• _What you need to do_
Line by line, repeat the material below exactly and leave the images out.
※
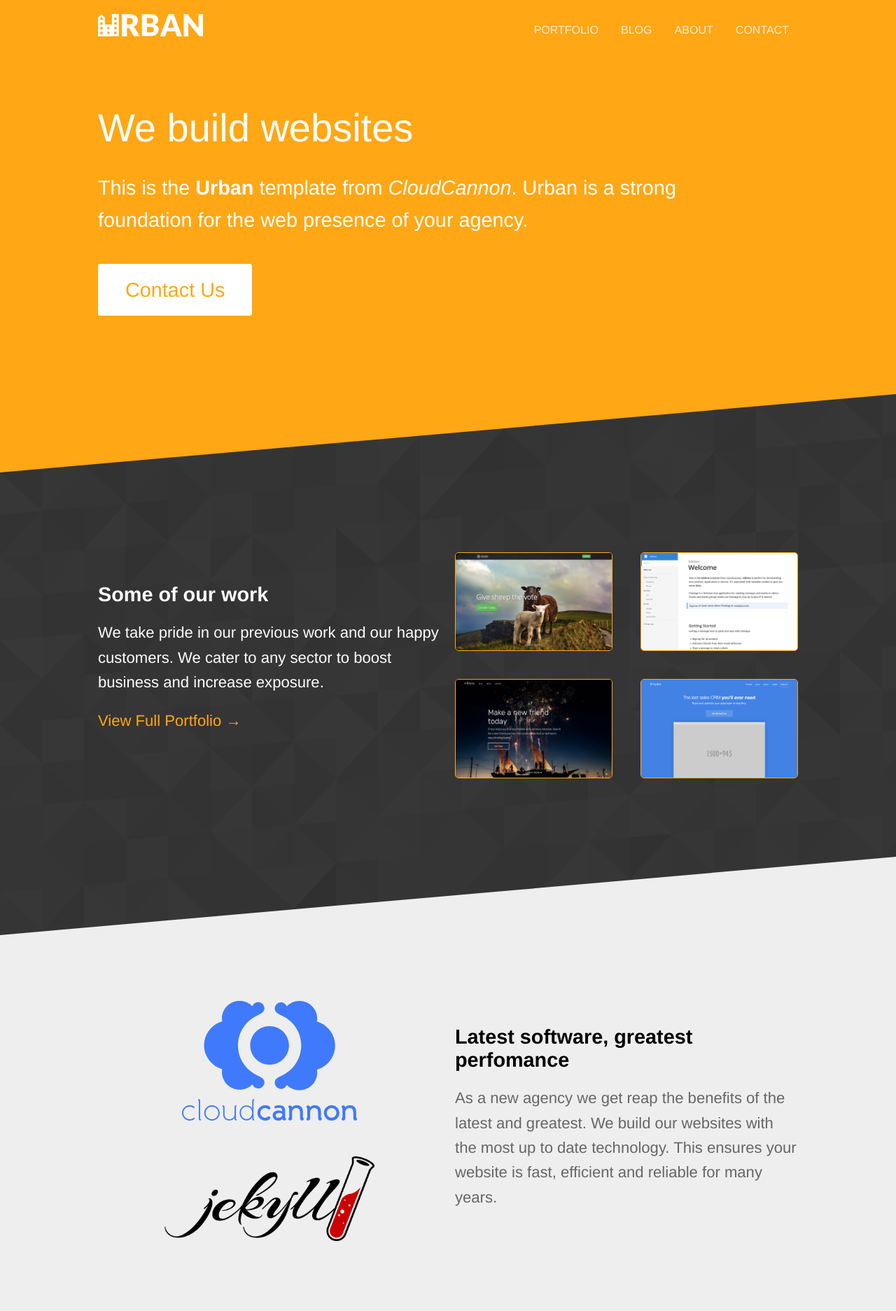
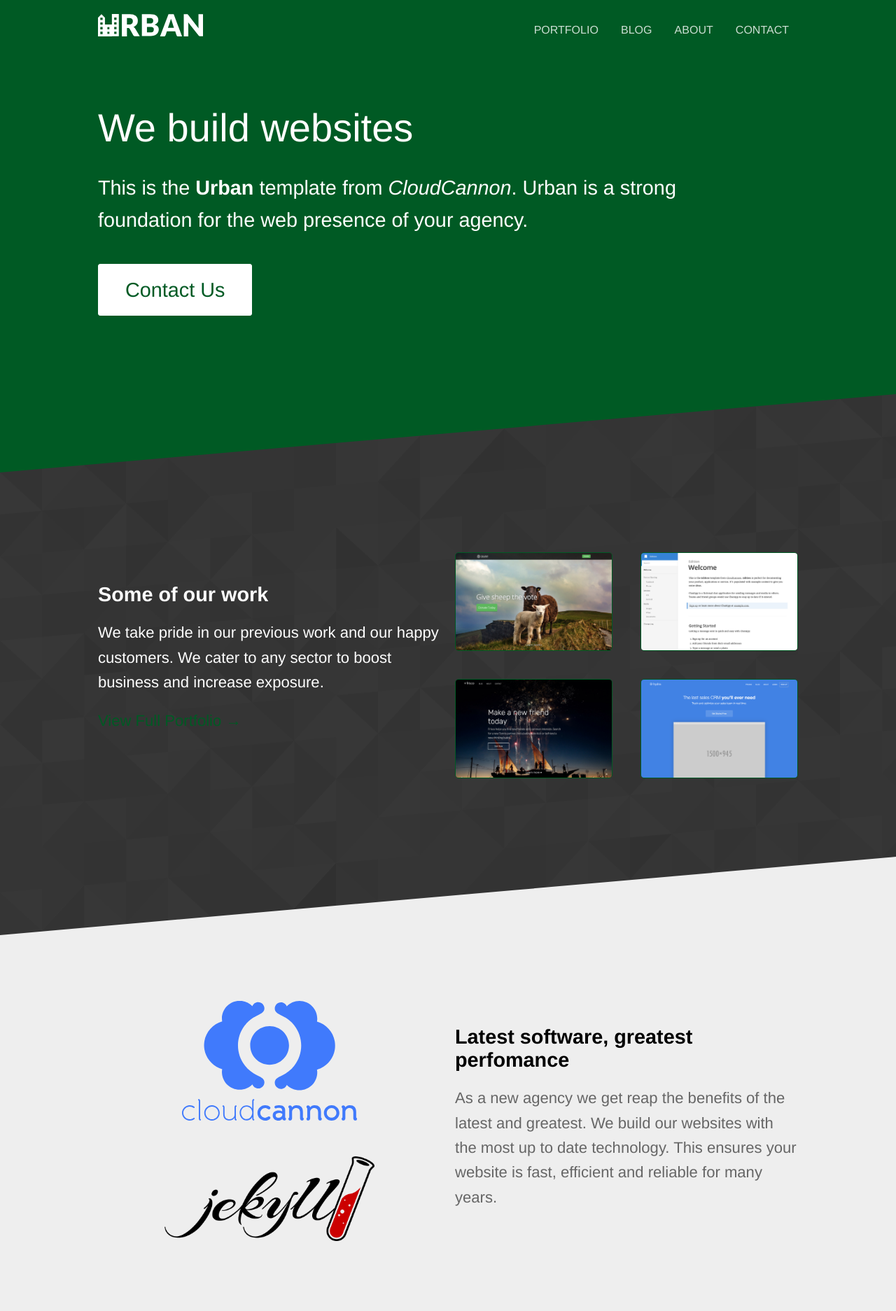
Before and after one commit to mCognitoLabs/mcognito.com, a Jekyll site: the page built from index.html, in a window 1280 px wide. Shown: the top 1873 px of the page at 70% size. Built offline with Jekyll 4.4.1, drawn with Linux system fonts in a browser that asks for light colours.

Commit message:
Update screen.scss

```diff
--- a/css/screen.scss
+++ b/css/screen.scss
@@ -4,9 +4,9 @@
 $pattern: "{{ site.baseurl }}/images/pattern.png";
 $screenshot-buttons: "{{ site.baseurl }}/images/screenshot-buttons.svg";
 
-$brand-color: #FFA715;
+$brand-color: #005a24;
 $html-background-color: #222;
-$secondary-brand-color: #FFC461;
+$secondary-brand-color: #00A643;
 $middle-gradient-color: mix($brand-color, $secondary-brand-color, 95%);
 
 // Breakpoints
```
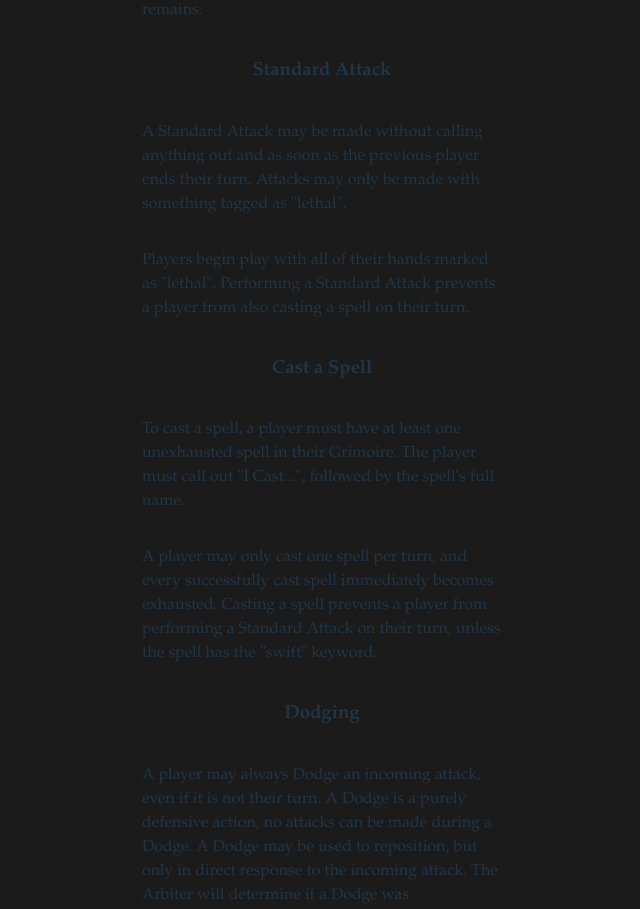
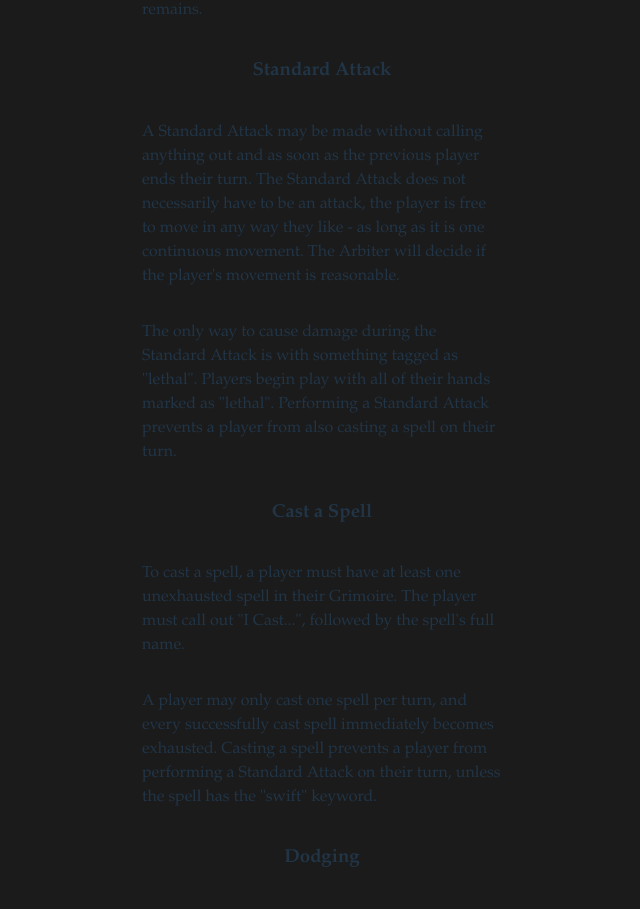
Before and after one commit to Sorjak/magic-ninja, a React (Vite) app in the folder frontend/: page /rules in a window 1280 px wide. Shown: the part 1020-1929 px from the top of the page, without its empty margins (318-958 px from the left). Built offline with nearby package versions, Linux system fonts and the light colour scheme.

Commit message:
clarify standard attack language

```diff
--- a/frontend/src/pages/Rules.jsx
+++ b/frontend/src/pages/Rules.jsx
@@ -27,9 +27,11 @@ function Rules() {
         </p>
         <h3>Standard Attack</h3>
         <p>A Standard Attack may be made without calling anything out and as soon as the previous player ends their turn.
-          Attacks may only be made with something tagged as "lethal".
+          The Standard Attack does not necessarily have to be an attack, the player is free to move in any way they like - as long as it is one continuous movement.
+          The Arbiter will decide if the player's movement is reasonable.
         </p>
-        <p>Players begin play with all of their hands marked as "lethal".
+        <p>The only way to cause damage during the Standard Attack is with something tagged as "lethal".
+          Players begin play with all of their hands marked as "lethal".
           Performing a Standard Attack prevents a player from also casting a spell on their turn.
         </p>
         <h3>Cast a Spell</h3>
```
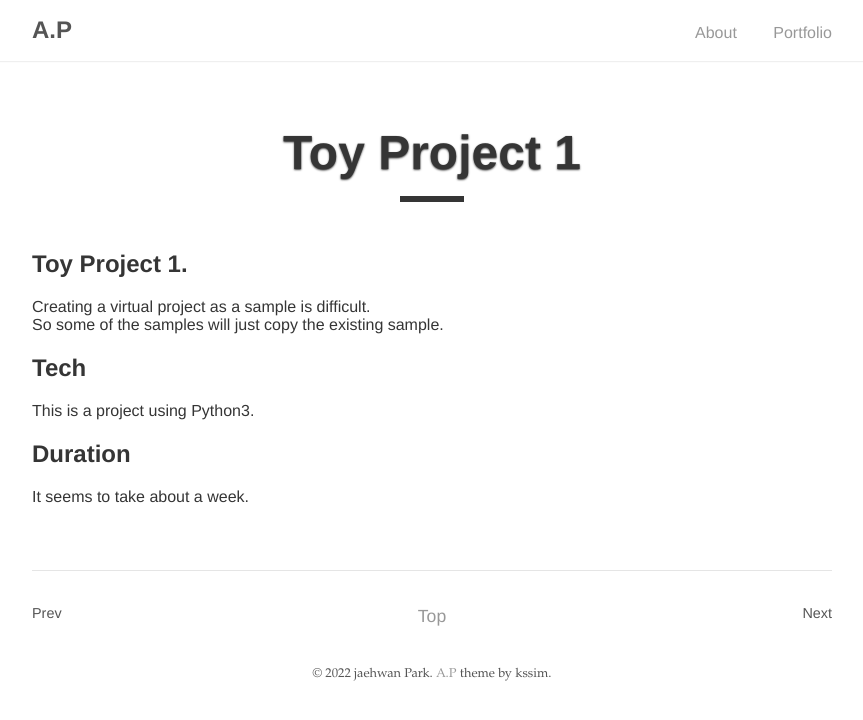
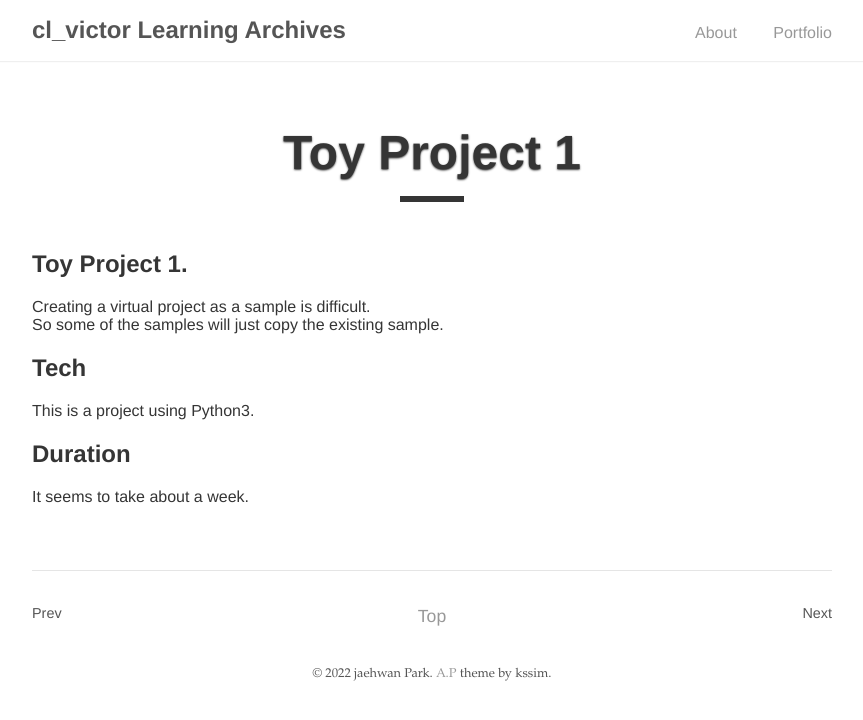
Before and after one commit to probationer070/probationer070.github.io, a Jekyll site: the page built from _posts/2017-08-21-toy-project-1.md, in a window 1280 px wide. Shown: the top 720 px of the page, without its empty margins (208-1071 px from the left). Built offline with Jekyll 4.4.1, drawn with Linux system fonts in a browser that asks for light colours.

```diff
--- a/_config.yml
+++ b/_config.yml
@@ -1,5 +1,5 @@
 # Site settings
-title: A.P
+title: cl_victor Learning Archives
 baseurl: ""
 url: "https://probationer070.github.io"
 google_analytics: # Tracking ID, e.g. "UA-000000-01"
```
※
• _Answer to the problem_
Before and after one commit to mCognitoLabs/mcognito.com, a Jekyll site: the page built from index.html, in a window 1280 px wide. Shown: the top 1873 px of the page at 70% size. Built offline with Jekyll 4.4.1, drawn with Linux system fonts in a browser that asks for light colours.

Commit message:
Update screen.scss

```diff
--- a/css/screen.scss
+++ b/css/screen.scss
@@ -4,9 +4,9 @@
 $pattern: "{{ site.baseurl }}/images/pattern.png";
 $screenshot-buttons: "{{ site.baseurl }}/images/screenshot-buttons.svg";
 
-$brand-color: #FFA715;
+$brand-color: #005a24;
 $html-background-color: #222;
-$secondary-brand-color: #FFC461;
+$secondary-brand-color: #00A643;
 $middle-gradient-color: mix($brand-color, $secondary-brand-color, 95%);
 
 // Breakpoints
```
Before and after one commit to Sorjak/magic-ninja, a React (Vite) app in the folder frontend/: page /rules in a window 1280 px wide. Shown: the part 1020-1929 px from the top of the page, without its empty margins (318-958 px from the left). Built offline with nearby package versions, Linux system fonts and the light colour scheme.

Commit message:
clarify standard attack language

```diff
--- a/frontend/src/pages/Rules.jsx
+++ b/frontend/src/pages/Rules.jsx
@@ -27,9 +27,11 @@ function Rules() {
         </p>
         <h3>Standard Attack</h3>
         <p>A Standard Attack may be made without calling anything out and as soon as the previous player ends their turn.
-          Attacks may only be made with something tagged as "lethal".
+          The Standard Attack does not necessarily have to be an attack, the player is free to move in any way they like - as long as it is one continuous movement.
+          The Arbiter will decide if the player's movement is reasonable.
         </p>
-        <p>Players begin play with all of their hands marked as "lethal".
+        <p>The only way to cause damage during the Standard Attack is with something tagged as "lethal".
+          Players begin play with all of their hands marked as "lethal".
           Performing a Standard Attack prevents a player from also casting a spell on their turn.
         </p>
         <h3>Cast a Spell</h3>
```
Before and after one commit to probationer070/probationer070.github.io, a Jekyll site: the page built from _posts/2017-08-21-toy-project-1.md, in a window 1280 px wide. Shown: the top 720 px of the page, without its empty margins (208-1071 px from the left). Built offline with Jekyll 4.4.1, drawn with Linux system fonts in a browser that asks for light colours.

```diff
--- a/_config.yml
+++ b/_config.yml
@@ -1,5 +1,5 @@
 # Site settings
-title: A.P
+title: cl_victor Learning Archives
 baseurl: ""
 url: "https://probationer070.github.io"
 google_analytics: # Tracking ID, e.g. "UA-000000-01"
```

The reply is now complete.